Click here for an CycleVIN Motorcycle History Report on this 1988 Bimota YB4 750 EI. Additional photos are available here for your perusal.
The YB4 was Bimota’s fourth Yamaha-based bike, built around the FZ750 (2MG series). The machine was developed for the ’87 season of the prestigious Formula TT World Championship. It first premiered at the French Bol d’Or Endurance Race of ’86 but after homologation rules forced the company to churn out a minimum number of production road-goers, Bimota would use the Milan Motorcycle Show at the end of ’87 to introduce a road-going variant of the then-cutting-edge scoot. The following year, these machines would become available to the public, known as the YB4 EI (or Electronic Injection), whereas the non-street versions were called the YB4-R, or Race.
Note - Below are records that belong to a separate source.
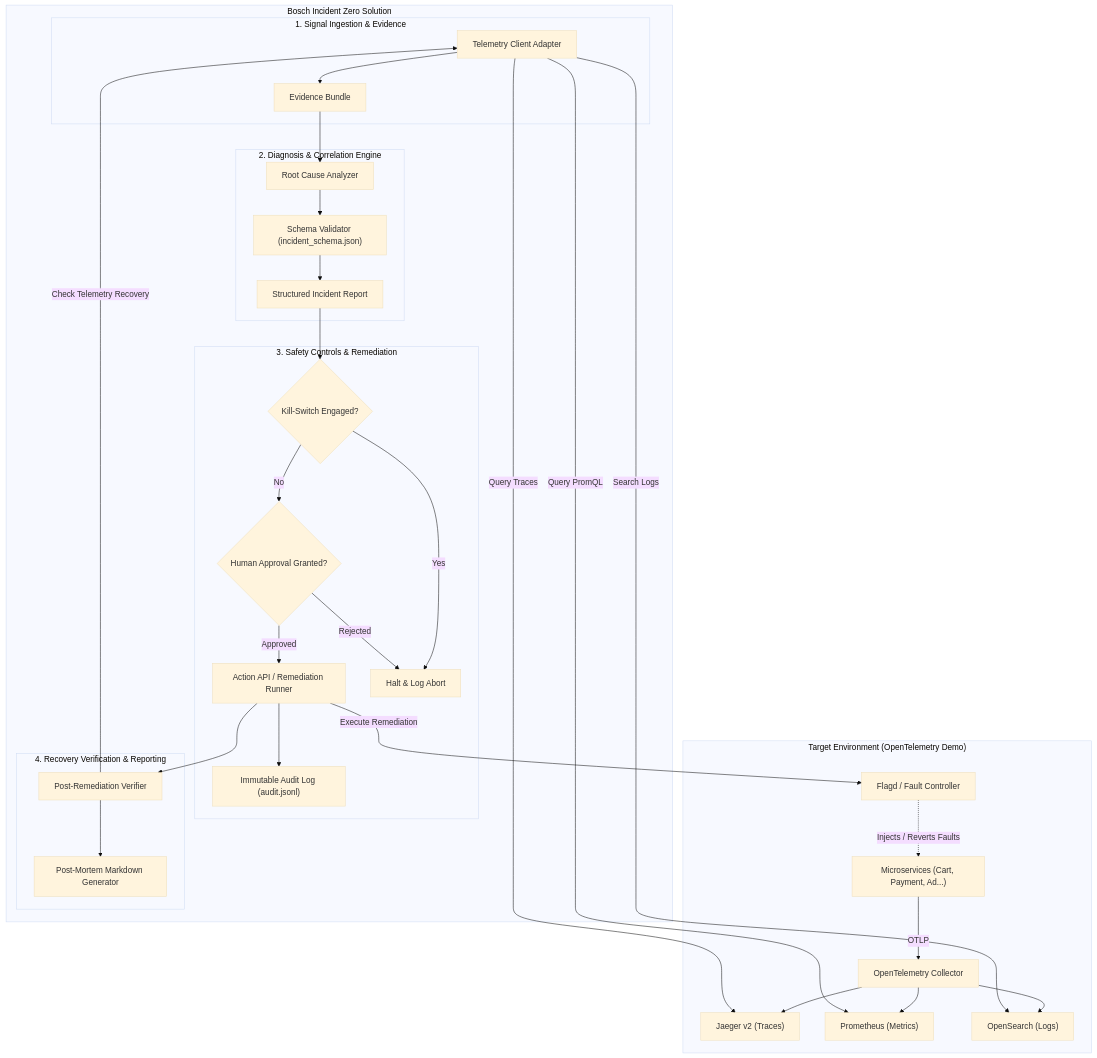
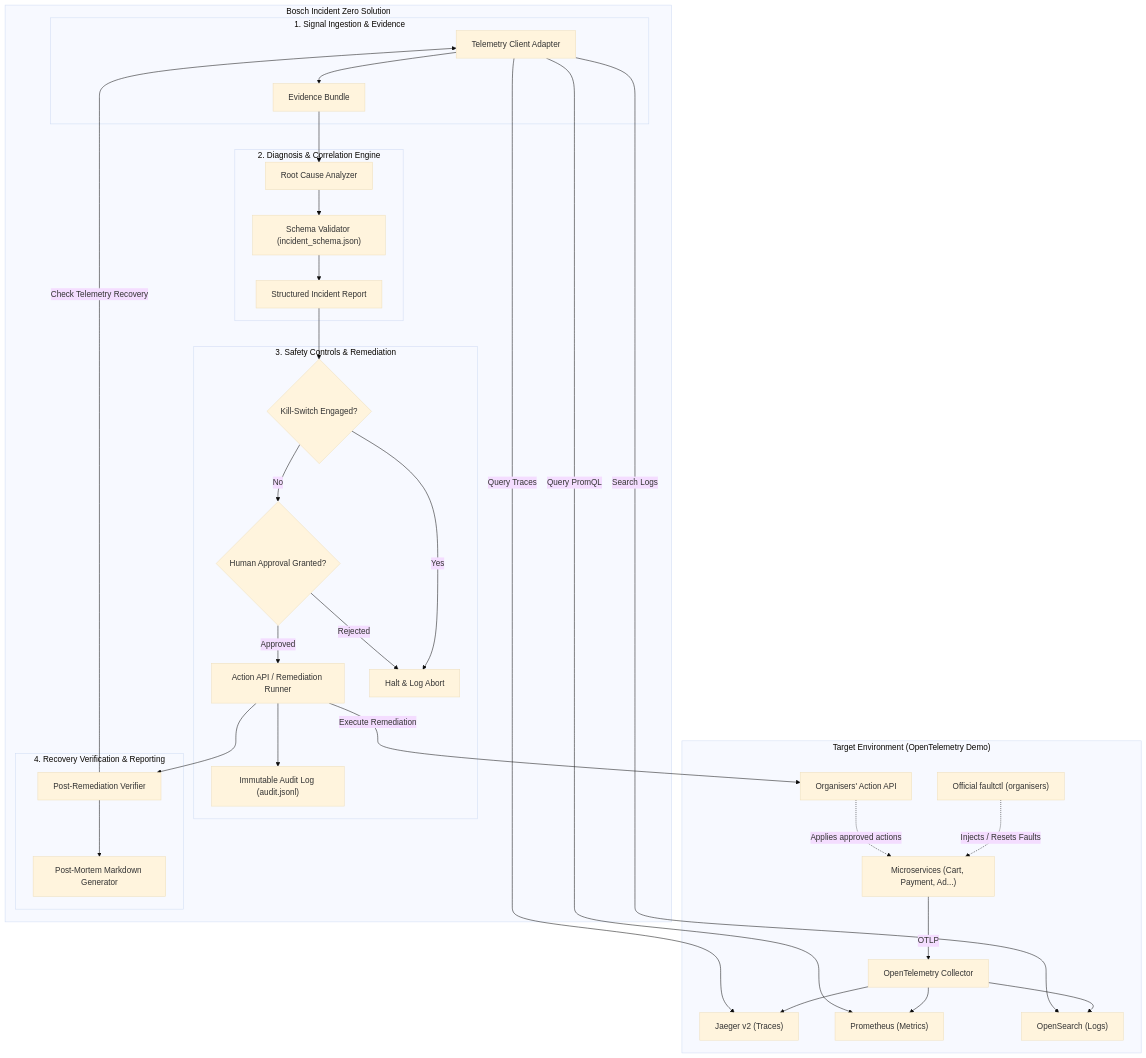
Before and after one commit to open-telemetry/opentelemetry-demo: the diagram in bosch-incident-zero/docs/ARCHITECTURE.md, drawn with Mermaid (base theme). The commit also changed other lines of this file and 6 other files, not shown here.

First line of the commit message:
Update the README and add the architecture, evaluation and team form docs

````diff
--- a/bosch-incident-zero/docs/ARCHITECTURE.md
+++ b/bosch-incident-zero/docs/ARCHITECTURE.md
@@ -7,60 +7,62 @@
 ```mermaid
 flowchart TD
     subgraph TargetEnv ["Target Environment (OpenTelemetry Demo)"]
         Services["Microservices (Cart, Payment, Ad...)"]
         Collector["OpenTelemetry Collector"]
         Jaeger["Jaeger v2 (Traces)"]
         Prometheus["Prometheus (Metrics)"]
         OpenSearch["OpenSearch (Logs)"]
-        Flagd["Flagd / Fault Controller"]
+        Faultctl["Official faultctl (organisers)"]
+        OrgAPI["Organisers' Action API"]
 
         Services -->|OTLP| Collector
         Collector --> Jaeger
         Collector --> Prometheus
         Collector --> OpenSearch
-        Flagd -.->|Injects / Reverts Faults| Services
+        Faultctl -.->|Injects / Resets Faults| Services
+        OrgAPI -.->|Applies approved actions| Services
     end
 
     subgraph BoschSolution ["Bosch Incident Zero Solution"]
         subgraph Ingestion ["1. Signal Ingestion & Evidence"]
             TClient["Telemetry Client Adapter"]
             TClient -->|Query Traces| Jaeger
             TClient -->|Query PromQL| Prometheus
             TClient -->|Search Logs| OpenSearch
             EB["Evidence Bundle"]
             TClient --> EB
         end
 
         subgraph Analysis ["2. Diagnosis & Correlation Engine"]
             Diag["Root Cause Analyzer"]
             EB --> Diag
             Schema["Schema Validator (incident_schema.json)"]
             Diag --> Schema
             IR["Structured Incident Report"]
             Schema --> IR
         end
 
         subgraph SafetyAndExecution ["3. Safety Controls & Remediation"]
             KillSwitch{"Kill-Switch Engaged?"}
             Gate{"Human Approval Granted?"}
             ActionAPI["Action API / Remediation Runner"]
             AuditLog["Immutable Audit Log (audit.jsonl)"]
 
             IR --> KillSwitch
             KillSwitch -- Yes --> Abort["Halt & Log Abort"]
             KillSwitch -- No --> Gate
             Gate -- Rejected --> Abort
             Gate -- Approved --> ActionAPI
-            ActionAPI -->|Execute Remediation| Flagd
+            ActionAPI -->|Execute Remediation| OrgAPI
             ActionAPI --> AuditLog
         end
 
         subgraph PostVerification ["4. Recovery Verification & Reporting"]
             Verify["Post-Remediation Verifier"]
             ActionAPI --> Verify
             Verify -->|Check Telemetry Recovery| TClient
             PostMortem["Post-Mortem Markdown Generator"]
             Verify --> PostMortem
         end
     end
 ```
````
Powering the Bimota was one of Yamaha’s liquid-cooled 749cc four-stroke traverse four-cylinder, DOHC engines with Weber Marelli electronic fuel-injection that reportedly made a cool 121hp at 10,500rpm and 65ft-lbs of torque at 10,400rpm. The YB4’s also used the Yamaha’s standard six-speed transmission in addition to the Japanese engine. But like all Bimotas, a big part of what makes the YB4 shine is its chassis, which was designed by Federico Martini. Instead of using Bimota’s traditional steel-tube structures, the fourth-Yamaha based bike from the boutique Italian manufacturer featured a frame comprised of two diagonal beams with internal ribbing, and the cylinders being supported via plates bolted to said beams. The entire chassis and swing-arm were both aluminum units.
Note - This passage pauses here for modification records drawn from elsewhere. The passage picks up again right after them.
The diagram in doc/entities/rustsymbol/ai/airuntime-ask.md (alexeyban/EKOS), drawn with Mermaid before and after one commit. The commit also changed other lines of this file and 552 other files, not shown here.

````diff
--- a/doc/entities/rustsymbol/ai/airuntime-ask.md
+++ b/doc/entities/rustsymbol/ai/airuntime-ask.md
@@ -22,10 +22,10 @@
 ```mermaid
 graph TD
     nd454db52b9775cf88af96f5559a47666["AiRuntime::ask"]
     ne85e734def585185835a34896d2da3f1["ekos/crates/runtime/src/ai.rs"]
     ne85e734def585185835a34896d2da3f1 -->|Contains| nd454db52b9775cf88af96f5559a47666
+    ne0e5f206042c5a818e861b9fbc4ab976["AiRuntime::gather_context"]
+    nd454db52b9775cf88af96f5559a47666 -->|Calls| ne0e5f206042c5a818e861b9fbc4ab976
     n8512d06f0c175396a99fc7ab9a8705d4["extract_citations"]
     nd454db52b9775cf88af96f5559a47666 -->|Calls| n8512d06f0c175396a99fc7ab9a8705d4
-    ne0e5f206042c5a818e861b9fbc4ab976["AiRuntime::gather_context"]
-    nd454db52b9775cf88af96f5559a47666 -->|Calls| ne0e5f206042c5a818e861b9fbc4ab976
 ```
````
The suspension on the YB4 was another key area the Italian super bike had a leg up on its Japanese donor machine. Up front, Marzocchi M1R forks with external adjustment for anti-dive absorbed the rider’s violent braking and the track’s imperfections while a single gas unit manages the aluminum swing-arm in back. The brakes on the ’88 Bimota consisted of dual 320mm discs up front and a single 230mm disc in the rear, with the entire system built by Brembo.
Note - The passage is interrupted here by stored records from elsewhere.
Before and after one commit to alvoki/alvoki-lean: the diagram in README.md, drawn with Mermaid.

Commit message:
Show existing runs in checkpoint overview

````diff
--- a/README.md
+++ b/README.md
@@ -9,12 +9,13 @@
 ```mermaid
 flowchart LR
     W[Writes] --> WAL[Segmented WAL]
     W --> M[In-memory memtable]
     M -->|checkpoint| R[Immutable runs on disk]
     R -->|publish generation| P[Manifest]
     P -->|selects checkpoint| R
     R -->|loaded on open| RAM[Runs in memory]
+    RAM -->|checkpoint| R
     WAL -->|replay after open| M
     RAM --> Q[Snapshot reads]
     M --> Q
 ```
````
The engine really wasn’t all that special, though the machine’s superb chassis and suspension enabled it to perform magnificently, and as a result quite a few impressive feats would be perform aboard YB4’s. On July 8, 1990 during the German Super Bike championship at the famous Sachsenring, Peter Rubatto clocked a circuit record on a YB4 with an average speed of 112.59 mph, dethroning Giacomo Agostini’s record which had stood since 1968. And arguably more importantly, during the 1987 World Endurance Championship, Virginio Ferrari would be crowned champion (while riding his YB4), while also putting an end to race legend Joey Dunlop’s five-year win-streak in the process. Dunlop had been unstoppable on his Honda for the half-dozen or so seasons leading up to 1987, so it was a big deal when he was beaten, especially by a bike from a company with much more modest resources.
This example (VIN: YB400294, Engine #: 2MG900023) is one of over thirty motorcycles from the Alan Wilzig collection that we are auctioning off. Alan acquired this bike in November of 2002 from a private party in the Isle of Man and has had it on display in his collection ever since.
In preparation for the listing, Alan asked us to make it a runner – he had had us install a new battery, Hella headlight, rebuild the front brake, clutch, rear master clean and rebuild, change the the fluids, and give the bike a detail. Daniel did the work, he notes that both brake pads are at 80% and that the tires need to be replaced if the next owner wants to ride this Bimota. They also recommend a new horn and fork service due to a leak.
Currently located at our facility in Santa Monica, California, (please make an appointment for an inspection), this Bimota is offered on a clean Oregon title. Have any YB4 stories or questions about this listing? Let us know in the “Comments” tab!